* _MATERIAL PROVIDED_
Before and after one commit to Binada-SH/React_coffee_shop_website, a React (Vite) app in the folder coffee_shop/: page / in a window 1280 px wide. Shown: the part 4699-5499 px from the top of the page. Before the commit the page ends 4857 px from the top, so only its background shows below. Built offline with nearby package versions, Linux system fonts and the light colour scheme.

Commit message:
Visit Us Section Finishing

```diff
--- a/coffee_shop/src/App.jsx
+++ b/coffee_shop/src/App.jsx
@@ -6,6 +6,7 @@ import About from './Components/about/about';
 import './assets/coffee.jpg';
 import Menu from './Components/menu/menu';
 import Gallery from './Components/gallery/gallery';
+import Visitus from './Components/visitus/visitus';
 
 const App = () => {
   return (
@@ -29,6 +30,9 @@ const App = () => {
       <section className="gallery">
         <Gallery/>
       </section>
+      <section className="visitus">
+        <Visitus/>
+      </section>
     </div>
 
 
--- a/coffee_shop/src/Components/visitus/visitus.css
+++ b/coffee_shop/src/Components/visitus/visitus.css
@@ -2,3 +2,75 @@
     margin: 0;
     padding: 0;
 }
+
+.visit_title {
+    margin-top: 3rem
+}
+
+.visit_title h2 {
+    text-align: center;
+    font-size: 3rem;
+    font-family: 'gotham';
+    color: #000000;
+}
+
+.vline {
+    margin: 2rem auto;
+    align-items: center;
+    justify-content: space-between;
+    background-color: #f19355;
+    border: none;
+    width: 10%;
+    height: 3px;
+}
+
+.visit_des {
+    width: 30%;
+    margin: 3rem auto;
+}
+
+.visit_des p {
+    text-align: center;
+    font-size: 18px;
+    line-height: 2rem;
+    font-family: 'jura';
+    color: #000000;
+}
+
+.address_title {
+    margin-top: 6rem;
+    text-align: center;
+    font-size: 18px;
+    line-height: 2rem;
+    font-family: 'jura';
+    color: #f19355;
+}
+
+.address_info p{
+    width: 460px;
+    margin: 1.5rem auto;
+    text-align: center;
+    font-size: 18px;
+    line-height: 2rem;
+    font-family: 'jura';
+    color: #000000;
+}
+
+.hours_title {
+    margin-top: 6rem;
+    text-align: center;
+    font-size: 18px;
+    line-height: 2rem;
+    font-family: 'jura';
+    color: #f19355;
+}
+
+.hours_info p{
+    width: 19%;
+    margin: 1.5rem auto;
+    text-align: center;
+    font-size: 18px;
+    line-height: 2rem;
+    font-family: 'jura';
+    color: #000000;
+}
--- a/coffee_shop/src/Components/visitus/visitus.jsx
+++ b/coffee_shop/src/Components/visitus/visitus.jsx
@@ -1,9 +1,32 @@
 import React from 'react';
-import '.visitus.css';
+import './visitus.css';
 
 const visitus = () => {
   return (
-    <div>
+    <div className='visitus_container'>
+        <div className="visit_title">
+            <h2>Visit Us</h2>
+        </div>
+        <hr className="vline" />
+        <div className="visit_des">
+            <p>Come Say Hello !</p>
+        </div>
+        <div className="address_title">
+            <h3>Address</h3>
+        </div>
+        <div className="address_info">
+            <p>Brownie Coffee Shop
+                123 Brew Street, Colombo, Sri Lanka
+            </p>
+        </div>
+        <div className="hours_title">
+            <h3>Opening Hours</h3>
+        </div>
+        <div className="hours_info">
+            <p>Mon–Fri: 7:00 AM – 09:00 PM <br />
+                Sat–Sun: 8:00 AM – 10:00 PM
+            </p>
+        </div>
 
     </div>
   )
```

* _WHAT THE EXERCISE ASKS_
Using the entries above, work out the number of lines containing the string "background", and supply only that number.

* _TASK SOLUTION_
2